    March 1, 2019 at 5:57 am

    It's not more power more consumption. When it idles (CPU does nothing) there's no consumption....

    It's:
    More tasks (Apps) -> more power consumption.
    More RAM -> more consumption (RAM needs to be refreshed, RAM can not be fully IDLE).
    Bigger screen -> more pixels to show, screen consumes more, but also CPU has more to process, and more to draw/copy.
    Faster connectivity -> symbols are bigger (data wrapped with protection bits) and overall more bits are transfered.
    Lousy connection (signal quality) -> lower the signal quality -> more power is used for communication, and higher error rate -> more times full resend is done.
    Outer world influences -> more resending...

    Battery killer is : Using device while charging (trickle charging), especially when using external power bank.

    • Mike Walsh
      March 8, 2019 at 9:03 pm

      My old Nokia Asha will give me 3 weeks on a single charge.
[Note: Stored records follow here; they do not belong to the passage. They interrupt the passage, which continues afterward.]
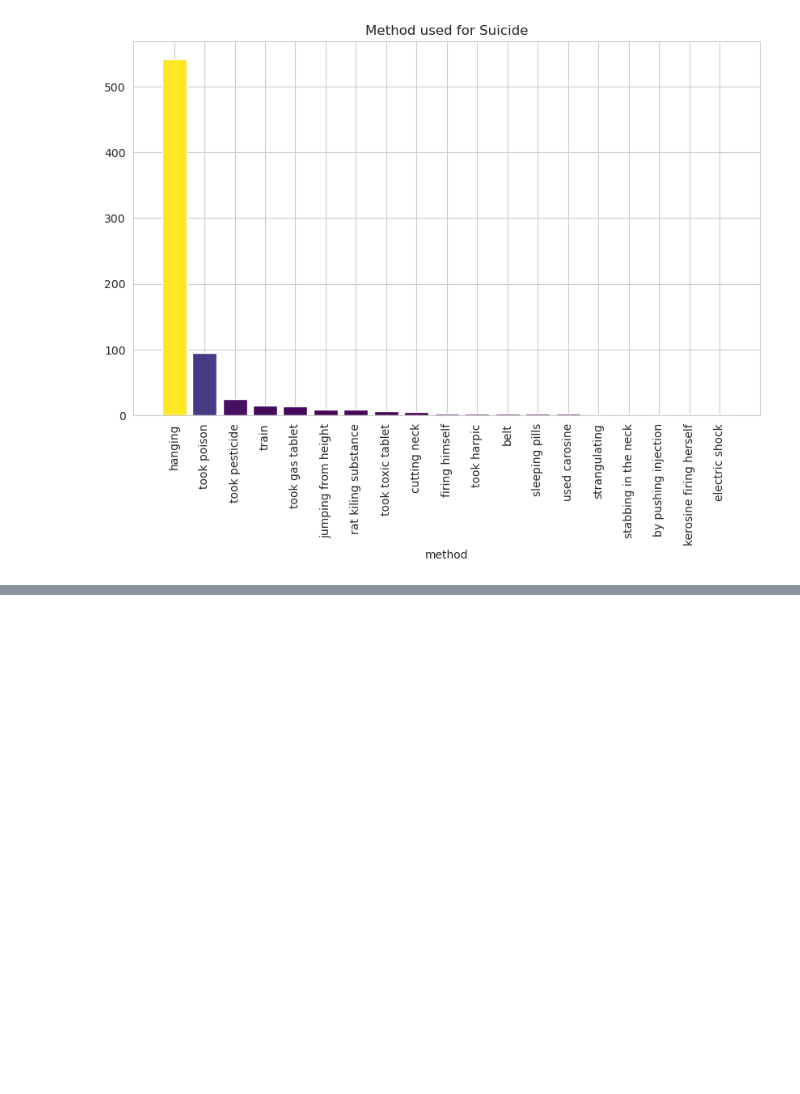
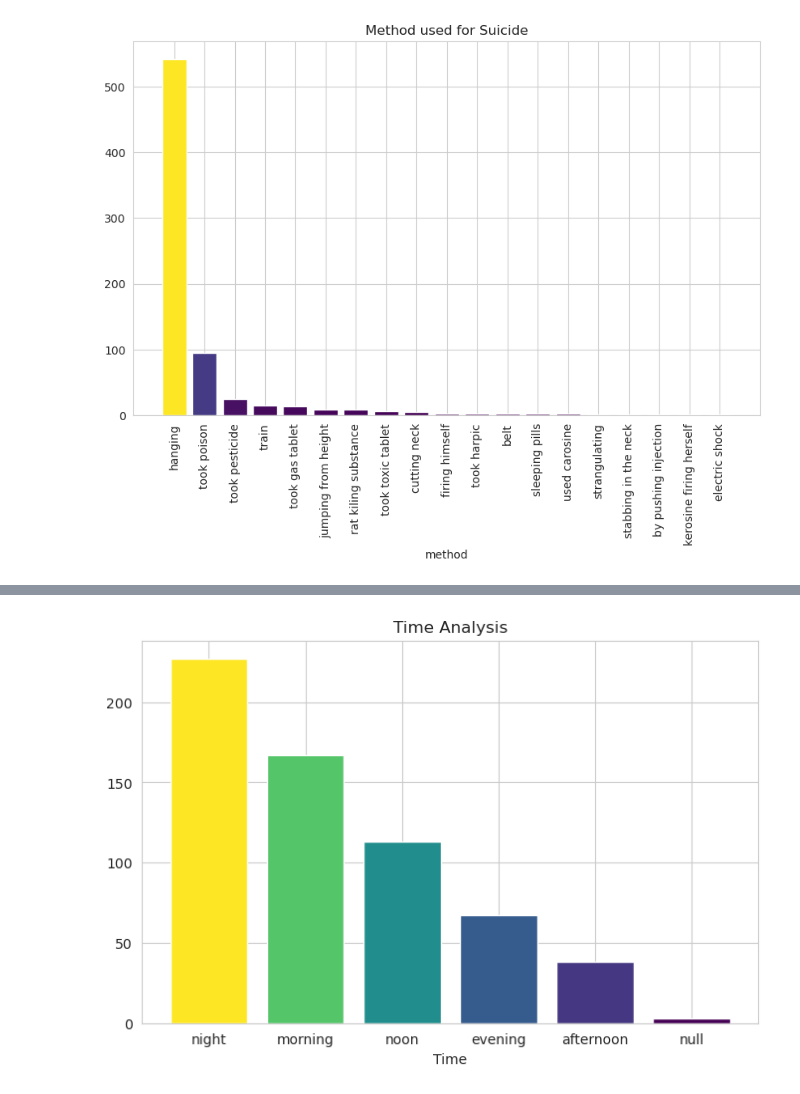
Before and after one commit to rahad404/Bangladesh-Suicide-Analysis, a Jupyter notebook: bd_suicide.ipynb, the cells around one changed output, grey strips where cells are left out. Cells and saved outputs as stored; diff of their text form; code cells hidden in the pictures; blank space fills up the shorter version.

```diff
--- a/bd_suicide.ipynb
+++ b/bd_suicide.ipynb
@@ -464,0 +505,4 @@ plt.show()
+# %%
+Time = df2['time'].value_counts().reset_index()
+Time = pd.DataFrame(Time)
+Time
@@ -464,0 +519,7 @@ plt.show()
+# %%
+Time['time'] = Time['time'].apply(lambda x: 'morning' if pd.notna(x) and 'moring' in str(x) else x)
+Time['time'] = Time['time'].apply(lambda x: 'night' if pd.notna(x) and 'niight' in str(x) else x)
+# %%
+Time = Time.groupby('time', as_index=False)['count'].sum()
+Time = Time.sort_values(by='count', ascending=False)
+Time
@@ -464,0 +541,15 @@ plt.show()
+# %%
+# visualize with mathplotlib
+cmap = plt.get_cmap('viridis')
+normalize = plt.Normalize(min(Time['count']), max(Time['count']))
+colors = cmap(normalize(Time['count']))
+
+plt.figure(figsize=(8,5))
+plt.bar(Time['time'],Time['count'],color = colors)
+plt.xlabel('Time')
+# plt.xticks(rotation=90)
+plt.title('Time Analysis')
+
+plt.show()
+# %% [output]
+[figure, added]
```
Also changed, not shown: parts of 8 cells of this notebook, 1 other file.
All I use it for is calls & texts.

      Smartphones? You can KEEP 'em.

      If I want to do stuff on t'internet, it's a big clear screen for these 58-yr old eyes.....plus a proper keyboard. a proper mouse, and a supportive, comfortable chair.....